By JOEL McNEECE
As of this morning, the death toll across the South had topped 200 from the series of deadly tornadoes that ripped through the region on Wednesday. Calhoun County, for the most part, was spared from the destruction.
The hardest hit area was in Bentley where the James McFall house suffered major damage.
“We could see it coming in the distance,” Mrs. McFall said. “The tornado would come down and hit the ground and then bounce back up. We just did get the door closed on the shelter before it hit the house.”
Half of the roof was ripped off the McFall’s house on CR 477. Their storage shed was completely flattened and their barn heavily damaged.
Alan “Squirrel” Neal’s trailer was also damaged nearby.
Trees, mostly snapped off at the trunk, blocked the roads in the area. Supervisor Barney Wade’s crews were busy for hours trying to clear a path.
“We had just got back from Cumberland when we were told of the damage out here,” Wade said.
Fallen trees was the most significant damage elsewhere, many across roadways, but the county was spared any loss of life or significant property destruction.
That wasn’t the case in the surrounding area.
Lafayette and Webster counties were among the first hit in the region. East Webster High School in Cumberland was completely destroyed by a tornado that struck around 3-4 a.m. The hardest hit were the 7-12th grade school building and all of the athletic faciltiies.
Calhoun County supervisor crews and other volunteers traveled to Cumberland early Wednesday morning to try and help clear roads.
“It was something else,” Supervisor Barney Wade said. “You really feel for them.”
Later in the morning Lafayettte County took a hit with several tornadoes spotted around Oxford. The Lafayette County Industrial Park appeared to be hardest hit where the Winchester and Caterpillar plants, both of whom employ Calhoun Countians, were among those that suffered damage.
Reports then began coming in from Chickasaw County where tornadoes touched down south of Houston near the Anchor Community and east of town. Several Calhoun County Fire Department units were dispatched to Houston to assist with devastation there.

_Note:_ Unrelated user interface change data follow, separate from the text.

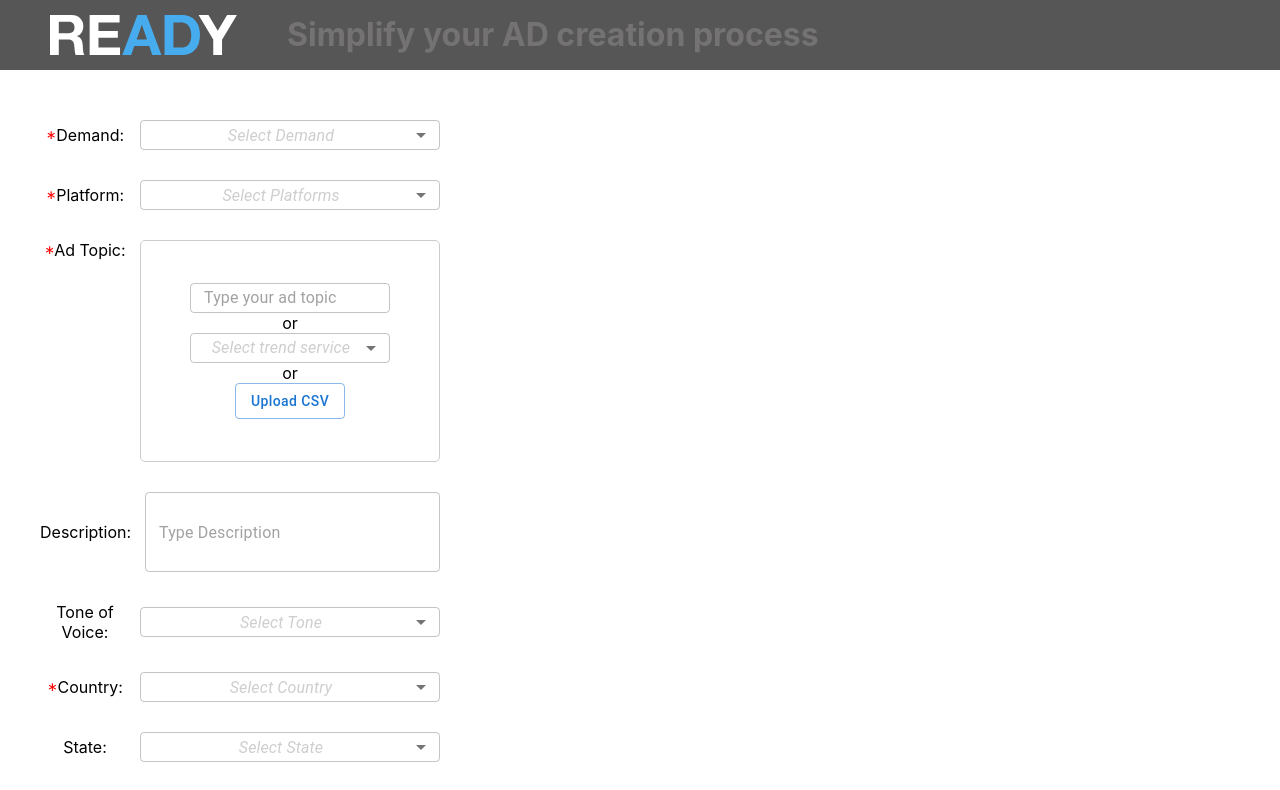
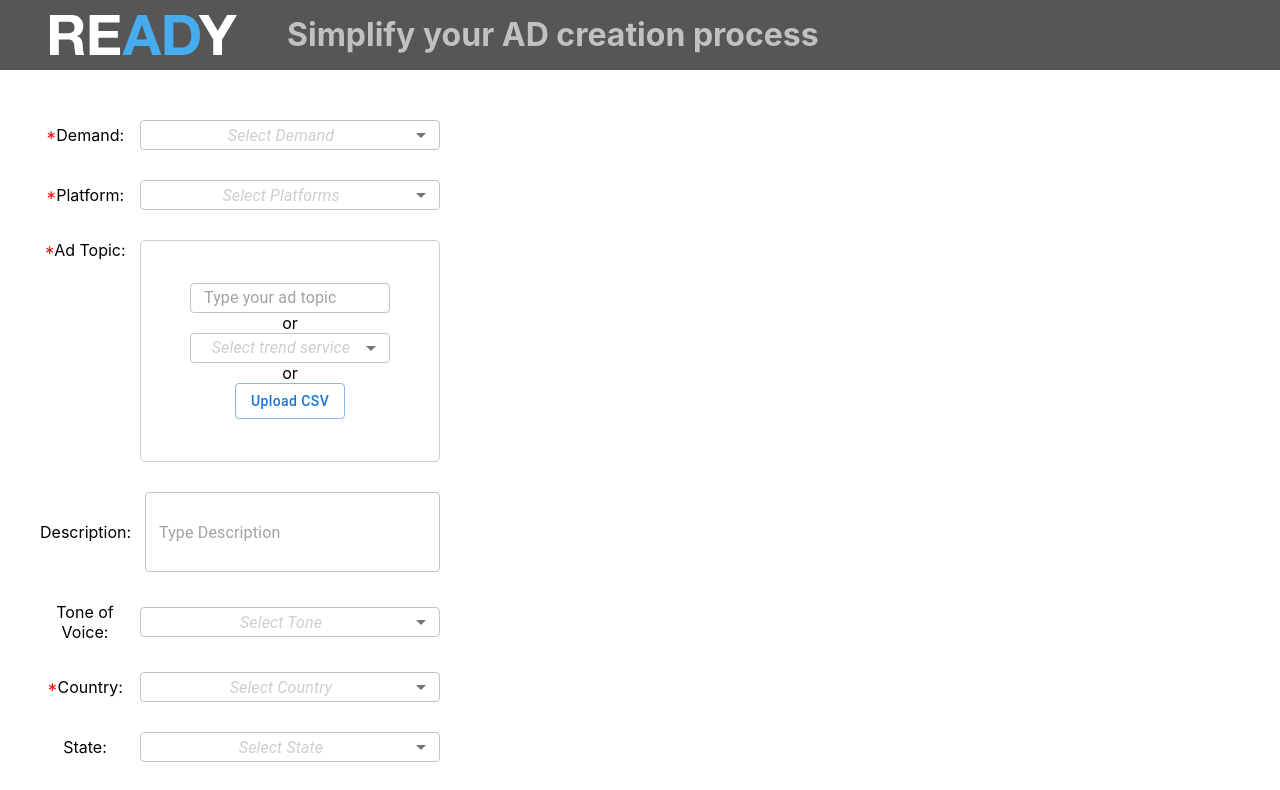
Before and after one commit to yaeltuv/cloud9, a React (Create React App) app: page / in a window 1280 px wide. Shown: the top 790 px of the page. Built offline with nearby package versions, Linux system fonts and the light colour scheme.

Commit message:
css fixes

```diff
--- a/src/App.css
+++ b/src/App.css
@@ -74,7 +74,7 @@ body {
 }
 
 .header-title {
-  color: #747272;
+  color: #c1c1c1;
   font-size: 32px;
   margin-left: 50px;
   font-weight: 700;
```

The most devastated community in Northeast Mississippi was Smithville, just north of Amory in Monroe County. Early reports suggested more than 10 people were killed in the storm with the possibility of that number growing as officials sort through the large piles of debris.
As of 8:30 p.m. Wednesday, the Mississippi Emergency Manaement Agency had reported deaths in Monroe, Choctaw, Jasper, Kemper, Lafayette, Pike, Smith, Webster and Yazoo counties as a result of the tornadoes.
The first tornado picture was made by Janie James in Bentley.
The picture of the McFall house in Bentley was made by Joel McNeece
The second tornado picture was made by Bruce native Jay Bullard, of Houston, near the Anchor Community.
The bottom tornado picture was made by Dawn Huffman going toward Woodland.